According to GasBuddy price reports, the cheapest station in Montana was priced at $3.04/g on Sunday, Feb. 5, while the most expensive was $3.49/g, a difference of 45.0 cents per gallon.

The national average price of gasoline has fallen 4.4 cents per gallon in the last week, averaging $3.44/g today. The national average is up 17.5 cents per gallon from a month ago and stands 1.7 cents per gallon higher than a year ago, according to Gas-Buddy data compiled from more than 11 million weekly price reports covering over 150,000 gas stations across the country.

Historical gasoline prices in Montana and the national average going back ten years: Feb. 6, 2022: $3.39/g (U.S. Average: $3.42/g) Feb. 6, 2021: $2.32/g (U.S. Average: $2.46/g) Feb. 6, 2020: $2.47/g (U.S. Average: $2.46/g) Feb. 6, 2019: $2.24/g (U.S. Average: $2.29/g) Feb. 6, 2018: $2.61/g (U.S. Average: $2.61/g) Feb. 6, 2017: $2.31/g (U.S. Average: $2.26/g) Feb. 6, 2016: $1.76/g (U.S. Average: $1.74/g) Feb. 6, 2015: $1.91/g (U.S. Average: $2.16/g) Feb. 6, 2014: $3.00/g (U.S. Average: $3.26/g) Feb. 6, 2013: $3.03/g (U.S. Average: $3.55/g) Neighboring areas and their current gas prices: Idaho- $3.58/g, up 15.6 cents per gallon from last week’s $3.42/g.

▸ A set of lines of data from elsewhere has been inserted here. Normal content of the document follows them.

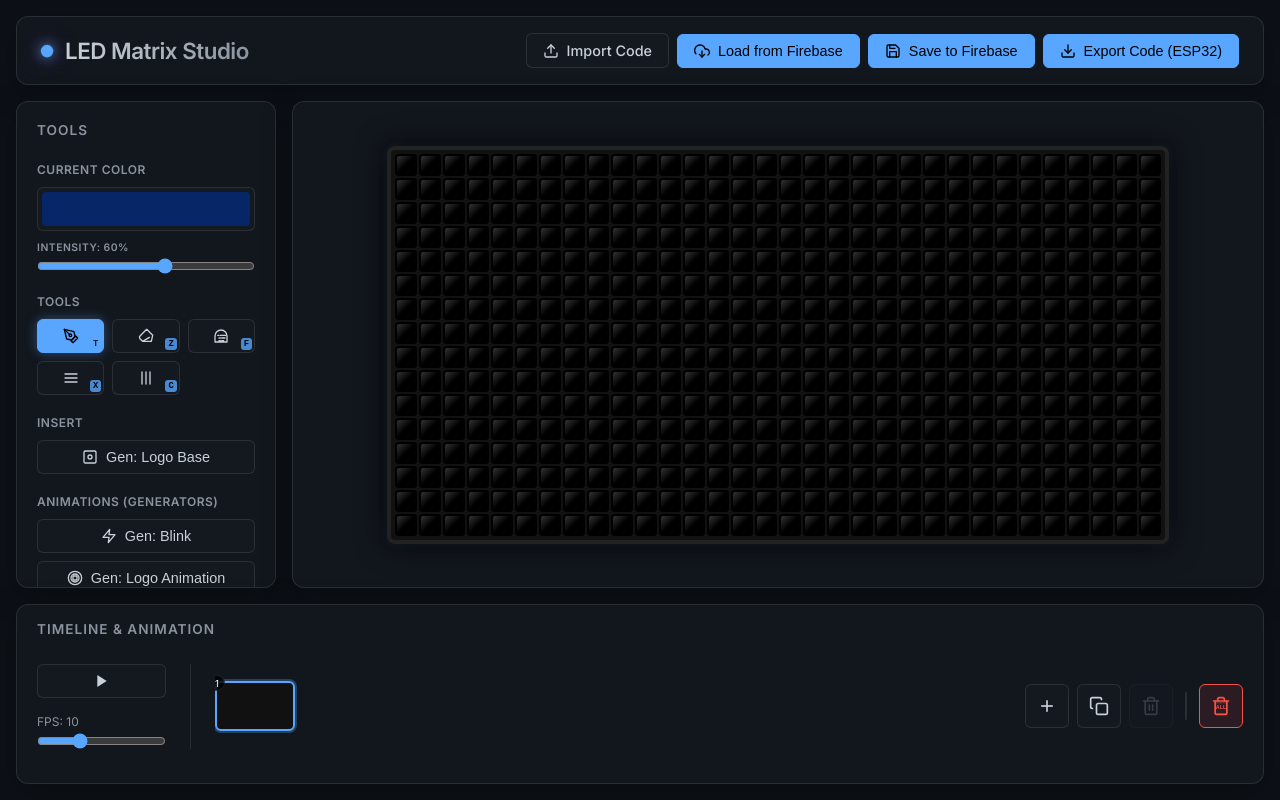
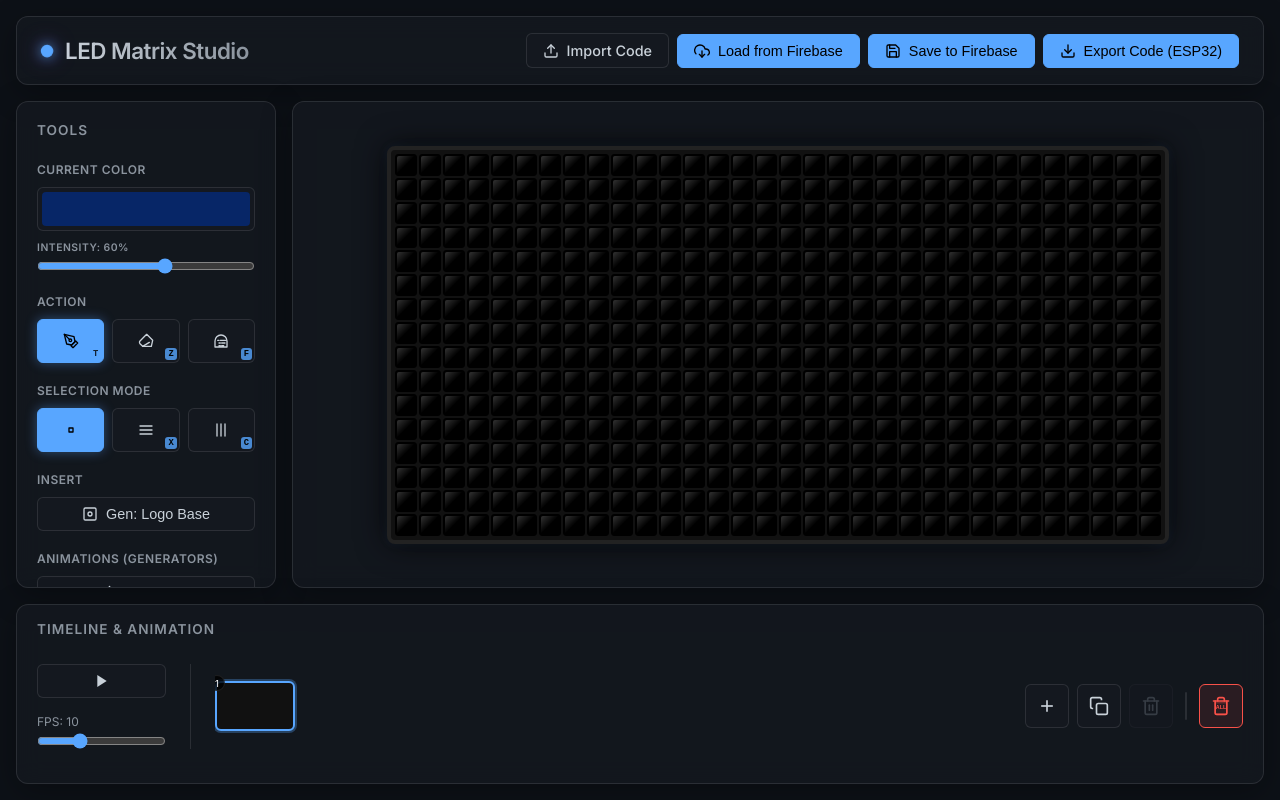
Before and after one commit to Hackathon-MODART/hackathon-modart-modelizer, a Nuxt app in the folder led-matrix-app/: page / in a window 1280 px wide. Built offline with nearby package versions, Linux system fonts and the light colour scheme.

Commit message:
feat(tooling): select tool with mode

```diff
--- a/led-matrix-app/app.vue
+++ b/led-matrix-app/app.vue
@@ -383,10 +383,14 @@ const onKeyDown = (e: KeyboardEvent) => {
       store.currentTool.value = "fill";
       break;
     case "x":
-      store.currentTool.value = "row_pencil";
+      if (store.currentTool.value !== "fill") {
+        store.currentActionMode.value = "row";
+      }
       break;
     case "c":
-      store.currentTool.value = "col_pencil";
+      if (store.currentTool.value !== "fill") {
+        store.currentActionMode.value = "col";
+      }
       break;
     default:
       handled = false;
@@ -533,27 +537,27 @@ const onGeneratePlasma = () => {
   const numFrames = 30; // A good loop length
 
   for (let f = 0; f < numFrames; f++) {
-    store.addFrame()
-    store.clearGrid()
+    store.addFrame();
+    store.clearGrid();
     // t completes exactly one full circle (2 * PI) over numFrames for seamless looping
-    let t = (f / numFrames) * Math.PI * 2
+    let t = (f / numFrames) * Math.PI * 2;
 
     for (let y = 0; y < ROWS; y++) {
       for (let x = 0; x < COLS; x++) {
         // Break symmetry: Use different frequencies and phase shifts for X and Y
         // Variables added to `t` must be integers multiplied by `t` (e.g. t, 2*t, -t) to loop perfectly
-        let v1 = Math.sin(x * 0.35 + t)
-        let v2 = Math.sin(y * 0.25 + x * 0.1 - t)
+        let v1 = Math.sin(x * 0.35 + t);
+        let v2 = Math.sin(y * 0.25 + x * 0.1 - t);
 
         // Diagonal offset that skews over time
-        let v3 = Math.sin(x * 0.3 + y * 0.5 + t * 2)
+        let v3 = Math.sin(x * 0.3 + y * 0.5 + t * 2);
 
         // Moving center point that wanders around the grid circularly
-        let cx = x - (COLS / 2 + COLS * 0.3 * Math.sin(t))
-        let cy = y - (ROWS / 2 + ROWS * 0.4 * Math.cos(t))
-        let v4 = Math.sin(Math.sqrt(cx * cx + cy * cy) * 0.45 + t)
+        let cx = x - (COLS / 2 + COLS * 0.3 * Math.sin(t));
+        let cy = y - (ROWS / 2 + ROWS * 0.4 * Math.cos(t));
+        let v4 = Math.sin(Math.sqrt(cx * cx + cy * cy) * 0.45 + t);
 
-        let v = v1 + v2 + v3 + v4
+        let v = v1 + v2 + v3 + v4;
 
         // Map to 0..1 broadly (-4 to 4 range)
         let intensity = (v + 4) / 8;
--- a/led-matrix-app/components/Toolbar.vue
+++ b/led-matrix-app/components/Toolbar.vue
@@ -15,12 +15,12 @@
     </div>
 
     <div class="tool-section">
-      <label>Tools</label>
+      <label>Action</label>
       <div class="button-group tools-grid">
         <button
           class="btn tool-btn"
           :class="{ active: currentTool === 'draw' }"
-          @click="currentTool = 'draw'"
+          @click="toggleTool('draw')"
           title="Draw (T)"
         >
           <svg
@@ -44,7 +44,7 @@
         <button
           class="btn tool-btn"
           :class="{ active: currentTool === 'erase' }"
-          @click="currentTool = 'erase'"
+          @click="toggleTool('erase')"
           title="Erase (Z)"
         >
           <svg
@@ -64,10 +64,10 @@
           <span class="shortcut-hint">Z</span>
         </button>
         <button
-          class="btn tool-btn"
+          class="btn tool-btn fill-btn"
           :class="{ active: currentTool === 'fill' }"
-          @click="currentTool = 'fill'"
-          title="Fill (F)"
+          @click="toggleTool('fill')"
+          title="Fill Frame (F)"
         >
           <svg
             xmlns="http://www.w3.org/2000/svg"
@@ -86,11 +86,45 @@
           </svg>
           <span class="shortcut-hint">F</span>
         </button>
+      </div>
+    </div>
+
+    <div class="tool-section">
+      <label>Selection Mode</label>
+      <div class="button-group tools-grid modes-grid">
         <button
           class="btn tool-btn"
-          :class="{ active: currentTool === 'row_pencil' }"
-          @click="currentTool = 'row_pencil'"
+          :class="{
+            active: currentActionMode === 'single',
+            disabled: currentTool === 'fill',
+          }"
+          @click="setActionMode('single')"
+          title="Single Pixel"
+          :disabled="currentTool === 'fill'"
+        >
+          <svg
+            xmlns="http://www.w3.org/2000/svg"
+            width="16"
+            height="16"
+            viewBox="0 0 24 24"
+            fill="none"
+            stroke="currentColor"
+            stroke-width="2"
+            stroke-linecap="round"
+            stroke-linejoin="round"
+          >
+            <rect x="9" y="9" width="6" height="6"></rect>
+          </svg>
+        </button>
+        <button
+          class="btn tool-btn"
+          :class="{
+            active: currentActionMode === 'row',
+            disabled: currentTool === 'fill',
+          }"
+          @click="setActionMode('row')"
           title="Row Pencil (X)"
+          :disabled="currentTool === 'fill'"
         >
           <svg
             xmlns="http://www.w3.org/2000/svg"
@@ -111,9 +145,13 @@
         </button>
         <button
           class="btn tool-btn"
-          :class="{ active: currentTool === 'col_pencil' }"
-          @click="currentTool = 'col_pencil'"
+          :class="{
+            active: currentActionMode === 'col',
+            disabled: currentTool === 'fill',
+          }"
+          @click="setActionMode('col')"
           title="Column Pencil (C)"
+          :disabled="currentTool === 'fill'"
         >
           <svg
             xmlns="http://www.w3.org/2000/svg"
@@ -243,8 +281,8 @@ const {
   selectedColor,
   selectedIntensity,
   currentTool,
+  currentActionMode,
   clearGrid,
-  clearAllFrames,
 } = store;
 
 const emit = defineEmits([
@@ -254,6 +292,16 @@ const emit = defineEmits([
   "generateLogoAnimation",
   "generatePlasma",
 ]);
+
+const toggleTool = (tool: "draw" | "erase" | "fill") => {
+  currentTool.value = tool;
+};
+
+const setActionMode = (mode: "single" | "row" | "col") => {
+  if (currentTool.value !== "fill") {
+    currentActionMode.value = mode;
+  }
+};
 </script>
 
 <style scoped>
@@ -305,8 +353,27 @@ label {
   gap: 8px;
 }
 
+.tools-grid {
+  grid-template-columns: repeat(3, 1fr);
+  gap: 8px;
+}
+
+.modes-grid {
+  grid-template-columns: repeat(3, 1fr);
+}
+
 .tool-btn {
+  height: 44px;
   position: relative;
+  display: flex;
+  justify-content: center;
+  align-items: center;
+}
+
+.tool-btn.disabled {
+  opacity: 0.3;
+  cursor: not-allowed;
+  pointer-events: none;
 }
 
 .shortcut-hint {
--- a/led-matrix-app/composables/useMatrixStore.ts
+++ b/led-matrix-app/composables/useMatrixStore.ts
@@ -1,6 +1,7 @@
 import { ref, computed } from 'vue'
 
-export type ToolType = 'draw' | 'erase' | 'fill' | 'row_pencil' | 'col_pencil'
+export type ToolAction = 'draw' | 'erase' | 'fill'
+export type ActionMode = 'single' | 'row' | 'col'
 export type MatrixFrame = string[][]
 
 export const COLS = 32
@@ -16,7 +17,8 @@ const frames = ref<MatrixFrame[]>([createEmptyFrame()])
 const currentFrameIndex = ref<number>(0)
 const selectedColor = ref<string>('#072667')
 const selectedIntensity = ref<number>(60)
-const currentTool = ref<ToolType>('draw')
+const currentTool = ref<ToolAction>('draw')
+const currentActionMode = ref<ActionMode>('single')
 const isPlaying = ref<boolean>(false)
 const fps = ref<number>(10)
 
@@ -49,19 +51,22 @@ export const useMatrixStore = () => {
     const applyTool = (row: number, col: number) => {
         const activeColor = applyIntensity(selectedColor.value, selectedIntensity.value)
 
-        if (currentTool.value === 'draw') {
-            setPixel(row, col, activeColor)
-        } else if (currentTool.value === 'erase') {
-            setPixel(row, col, DEFAULT_COLOR)
-        } else if (currentTool.value === 'fill') {
+        if (currentTool.value === 'fill') {
             fillGrid(activeColor)
-        } else if (currentTool.value === 'row_pencil') {
+            return
+        }
+
+        const colorToApply = currentTool.value === 'erase' ? DEFAULT_COLOR : activeColor
+
+        if (currentActionMode.value === 'single') {
+            setPixel(row, col, colorToApply)
+        } else if (currentActionMode.value === 'row') {
             for (let c = 0; c < COLS; c++) {
-                setPixel(row, c, activeColor)
+                setPixel(row, c, colorToApply)
             }
-        } else if (currentTool.value === 'col_pencil') {
+        } else if (currentActionMode.value === 'col') {
             for (let r = 0; r < ROWS; r++) {
-                setPixel(r, col, activeColor)
+                setPixel(r, col, colorToApply)
             }
         }
     }
@@ -120,6 +125,7 @@ export const useMatrixStore = () => {
         selectedColor,
         selectedIntensity,
         currentTool,
+        currentActionMode,
         isPlaying,
         fps,
         setPixel,
```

Billings- $3.14/g, down 3.9 cents per gallon from last week’s $3.18/g.

Wyoming- $3.40/g, up 2.3 cents per gallon from last week’s $3.38/g.

“For the first time in 2023, the national average price of gasoline has seen a weekly decline, primarily thanks to a sharp and sudden drop in the price of oil,” said Patrick De Haan, head of petroleum analysis at GasBuddy. “While the decline in both gasoline and diesel prices is terrific, it’s not unusual to see prices falling in February, which tends to be the month with some of the lowest gasoline prices of the year thanks to seasonally weak demand. For diesel, we’re likely to see more declines, and potentially much more significant in the weeks ahead as imports of distillate have accelerated, leading to a sell off. And, with warmer weather ahead, demand may struggle as well. However, especially for gasoline, high levels of coming maintenance and the eventual transition to summer gasoline could lead today’s declines to reverse down the road. For now, motorists should enjoy the decline, but be wary as we’re likely to eventually see increases again down the road.”

Leave a Reply

Your email address will not be published. Required fields are marked *